- **Task to carry out**
Your job is to report every line of the entries that has "active".

- **Records provided**
★ ★ ★
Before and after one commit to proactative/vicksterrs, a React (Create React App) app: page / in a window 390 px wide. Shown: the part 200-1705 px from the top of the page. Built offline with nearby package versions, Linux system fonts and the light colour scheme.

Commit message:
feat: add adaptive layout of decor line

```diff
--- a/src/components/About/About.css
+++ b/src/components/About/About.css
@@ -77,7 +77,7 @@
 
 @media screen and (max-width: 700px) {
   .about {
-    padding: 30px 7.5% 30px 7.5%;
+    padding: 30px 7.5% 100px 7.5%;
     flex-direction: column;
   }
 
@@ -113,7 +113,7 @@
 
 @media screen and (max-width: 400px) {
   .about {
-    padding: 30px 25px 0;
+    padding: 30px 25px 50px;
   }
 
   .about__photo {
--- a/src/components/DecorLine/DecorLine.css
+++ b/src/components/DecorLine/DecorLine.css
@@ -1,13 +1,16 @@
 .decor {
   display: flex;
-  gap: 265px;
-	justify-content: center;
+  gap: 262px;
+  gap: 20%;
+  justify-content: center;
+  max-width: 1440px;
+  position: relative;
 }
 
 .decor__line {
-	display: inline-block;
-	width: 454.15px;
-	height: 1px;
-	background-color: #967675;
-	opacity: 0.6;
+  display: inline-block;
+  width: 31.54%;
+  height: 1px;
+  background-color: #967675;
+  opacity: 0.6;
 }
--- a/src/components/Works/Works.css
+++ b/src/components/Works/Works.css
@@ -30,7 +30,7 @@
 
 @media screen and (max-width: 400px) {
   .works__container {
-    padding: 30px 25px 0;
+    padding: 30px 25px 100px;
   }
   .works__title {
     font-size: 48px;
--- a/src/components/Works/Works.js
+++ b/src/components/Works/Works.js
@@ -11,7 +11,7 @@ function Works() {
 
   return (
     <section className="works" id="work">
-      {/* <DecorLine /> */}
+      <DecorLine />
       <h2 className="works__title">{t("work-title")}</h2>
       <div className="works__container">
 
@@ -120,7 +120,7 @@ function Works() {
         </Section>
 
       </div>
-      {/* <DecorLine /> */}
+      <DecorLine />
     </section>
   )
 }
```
★ ★ ★
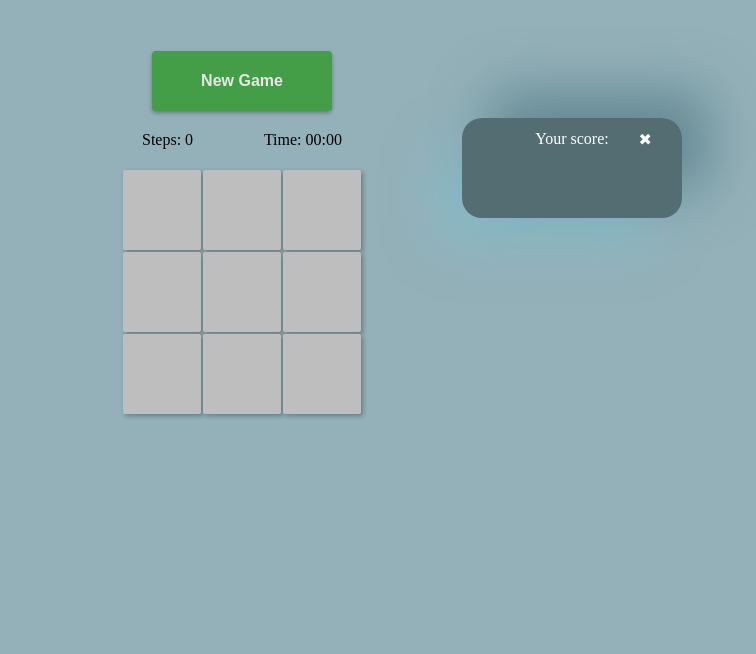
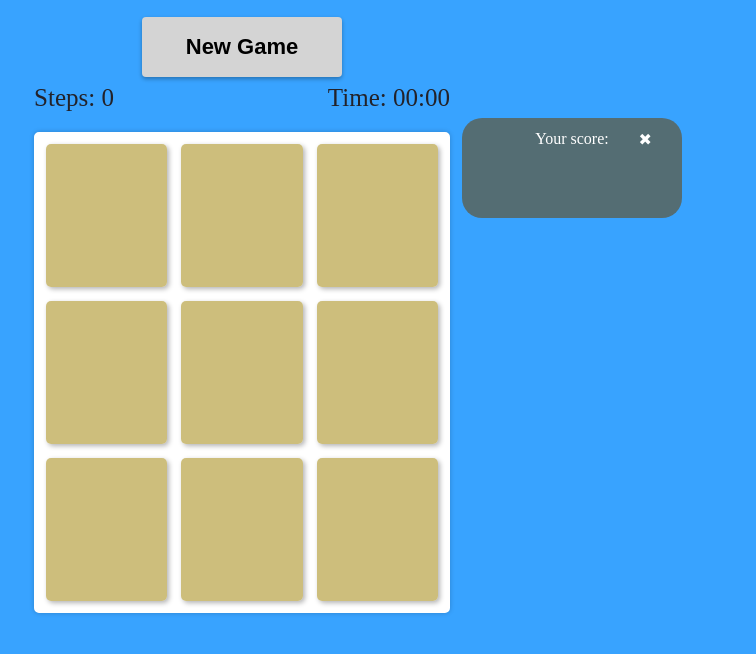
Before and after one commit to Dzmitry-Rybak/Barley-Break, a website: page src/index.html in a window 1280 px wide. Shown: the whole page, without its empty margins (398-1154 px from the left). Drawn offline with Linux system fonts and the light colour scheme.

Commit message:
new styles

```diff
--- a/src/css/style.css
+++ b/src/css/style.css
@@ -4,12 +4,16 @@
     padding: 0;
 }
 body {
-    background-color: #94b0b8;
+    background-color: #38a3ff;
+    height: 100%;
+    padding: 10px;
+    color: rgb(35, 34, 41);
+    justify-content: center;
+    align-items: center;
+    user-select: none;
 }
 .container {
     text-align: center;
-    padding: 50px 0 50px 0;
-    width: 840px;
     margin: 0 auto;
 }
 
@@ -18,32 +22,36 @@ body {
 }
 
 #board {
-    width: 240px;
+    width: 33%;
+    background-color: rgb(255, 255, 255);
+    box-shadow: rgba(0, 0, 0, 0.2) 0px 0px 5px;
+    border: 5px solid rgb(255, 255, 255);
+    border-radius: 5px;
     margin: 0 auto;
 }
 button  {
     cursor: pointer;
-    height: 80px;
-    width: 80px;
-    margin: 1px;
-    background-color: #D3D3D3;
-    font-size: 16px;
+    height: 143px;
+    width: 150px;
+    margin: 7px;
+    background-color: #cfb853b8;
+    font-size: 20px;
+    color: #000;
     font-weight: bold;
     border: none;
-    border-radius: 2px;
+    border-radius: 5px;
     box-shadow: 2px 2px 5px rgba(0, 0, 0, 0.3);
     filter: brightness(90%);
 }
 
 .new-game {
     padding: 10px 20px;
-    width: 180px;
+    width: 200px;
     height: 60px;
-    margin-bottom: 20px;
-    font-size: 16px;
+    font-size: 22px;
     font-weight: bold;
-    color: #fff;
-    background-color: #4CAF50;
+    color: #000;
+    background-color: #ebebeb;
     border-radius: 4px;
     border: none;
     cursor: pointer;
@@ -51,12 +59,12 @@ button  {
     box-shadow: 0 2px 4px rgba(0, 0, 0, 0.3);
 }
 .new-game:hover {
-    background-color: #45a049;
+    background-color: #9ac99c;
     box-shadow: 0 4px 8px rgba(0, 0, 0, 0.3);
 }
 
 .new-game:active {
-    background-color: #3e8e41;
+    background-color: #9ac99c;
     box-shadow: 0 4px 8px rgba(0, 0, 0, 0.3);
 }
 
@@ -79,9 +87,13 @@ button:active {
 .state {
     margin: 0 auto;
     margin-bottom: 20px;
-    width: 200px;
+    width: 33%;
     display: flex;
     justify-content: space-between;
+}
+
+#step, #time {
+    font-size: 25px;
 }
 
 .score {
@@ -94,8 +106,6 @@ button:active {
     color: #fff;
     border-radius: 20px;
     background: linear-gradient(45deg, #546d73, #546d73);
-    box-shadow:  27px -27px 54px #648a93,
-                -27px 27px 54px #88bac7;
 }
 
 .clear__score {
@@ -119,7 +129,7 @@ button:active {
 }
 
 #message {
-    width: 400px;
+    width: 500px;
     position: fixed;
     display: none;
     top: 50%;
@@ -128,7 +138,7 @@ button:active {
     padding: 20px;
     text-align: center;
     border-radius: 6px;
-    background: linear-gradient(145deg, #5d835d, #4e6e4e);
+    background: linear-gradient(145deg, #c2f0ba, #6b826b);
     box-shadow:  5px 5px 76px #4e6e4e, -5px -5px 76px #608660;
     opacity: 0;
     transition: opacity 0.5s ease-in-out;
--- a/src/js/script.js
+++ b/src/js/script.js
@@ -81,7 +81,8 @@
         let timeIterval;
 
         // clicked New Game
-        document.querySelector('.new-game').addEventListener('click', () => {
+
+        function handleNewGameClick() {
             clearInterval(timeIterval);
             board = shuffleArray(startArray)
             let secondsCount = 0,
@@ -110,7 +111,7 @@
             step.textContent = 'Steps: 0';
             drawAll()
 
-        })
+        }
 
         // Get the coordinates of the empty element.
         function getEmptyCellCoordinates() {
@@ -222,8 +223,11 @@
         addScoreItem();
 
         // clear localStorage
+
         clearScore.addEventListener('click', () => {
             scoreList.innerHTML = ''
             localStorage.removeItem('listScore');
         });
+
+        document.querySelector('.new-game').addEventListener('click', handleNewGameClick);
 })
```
★ ★ ★
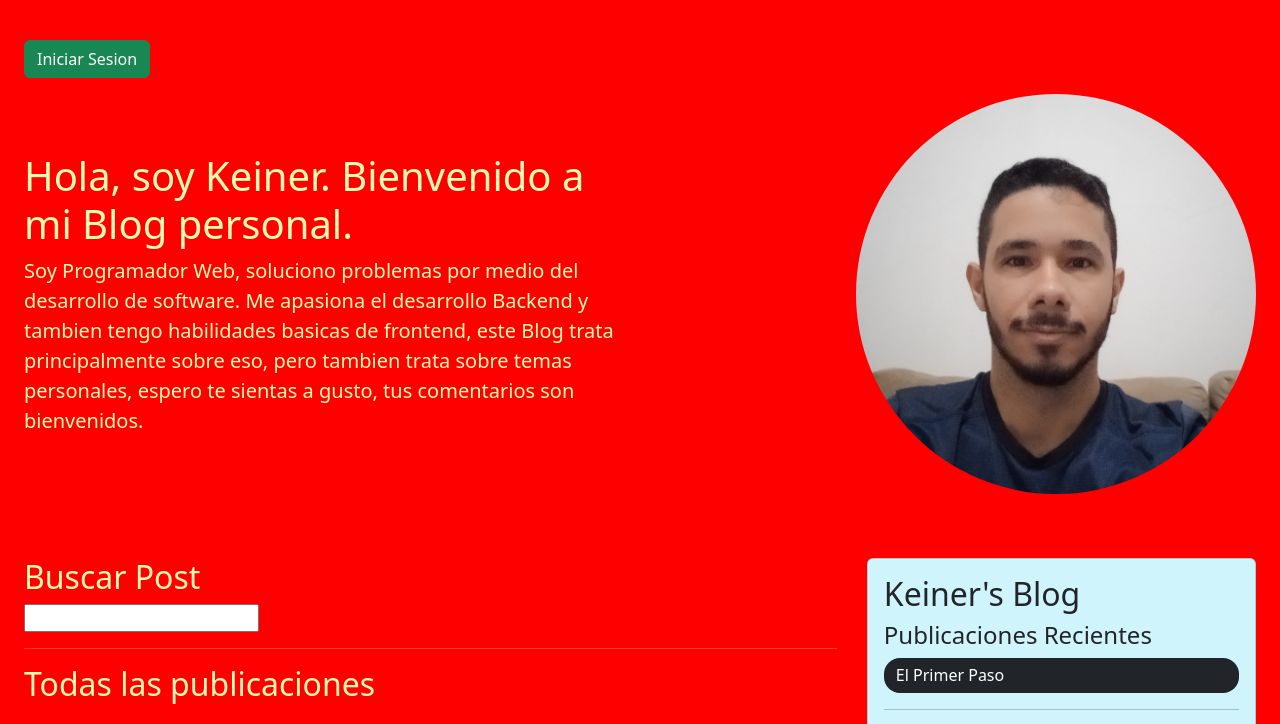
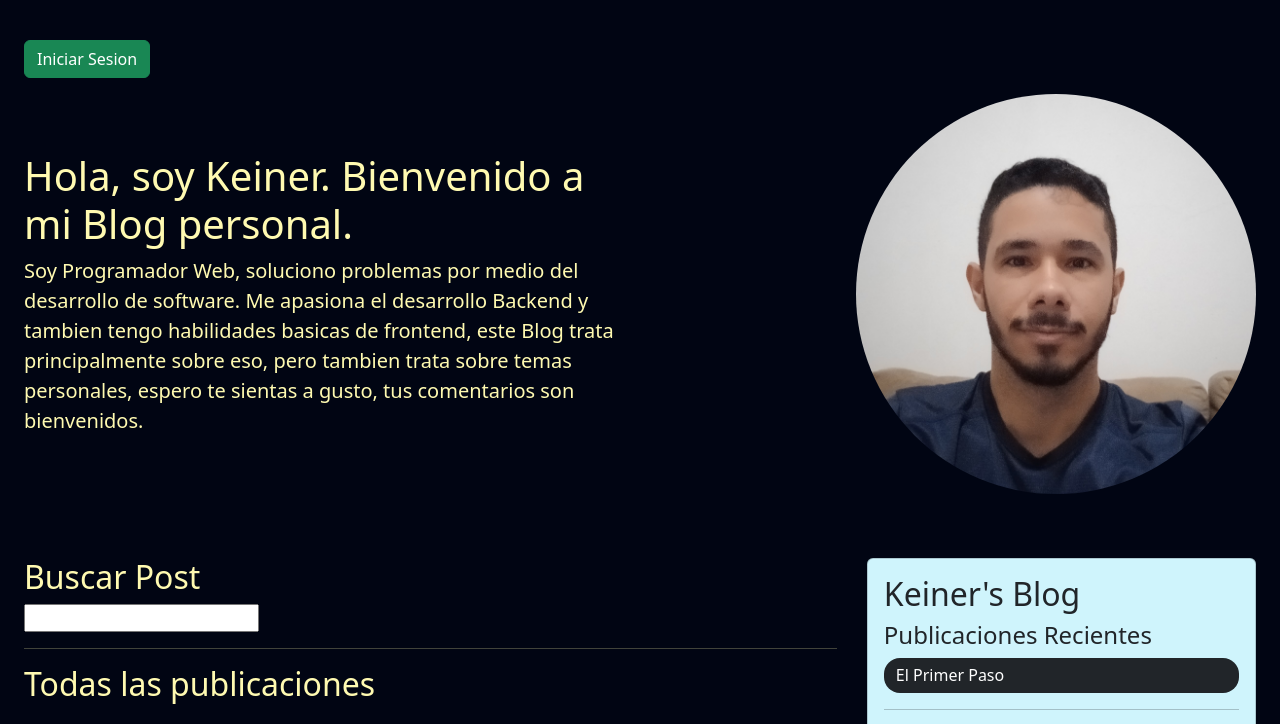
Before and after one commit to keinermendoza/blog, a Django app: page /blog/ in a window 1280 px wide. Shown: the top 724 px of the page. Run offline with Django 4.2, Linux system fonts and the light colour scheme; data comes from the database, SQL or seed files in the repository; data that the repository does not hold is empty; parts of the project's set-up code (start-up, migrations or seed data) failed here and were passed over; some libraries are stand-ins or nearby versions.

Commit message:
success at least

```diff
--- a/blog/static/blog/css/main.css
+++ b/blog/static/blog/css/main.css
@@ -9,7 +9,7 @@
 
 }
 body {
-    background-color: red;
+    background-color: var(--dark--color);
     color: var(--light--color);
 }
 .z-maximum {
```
★ ★ ★
- **Exercise solution**
 .new-game:active {
@@ -79,9 +87,13 @@ button:active {
@@ -94,8 +106,6 @@ button:active {
@@ -119,7 +129,7 @@ button:active {
@@ -128,7 +138,7 @@ button:active {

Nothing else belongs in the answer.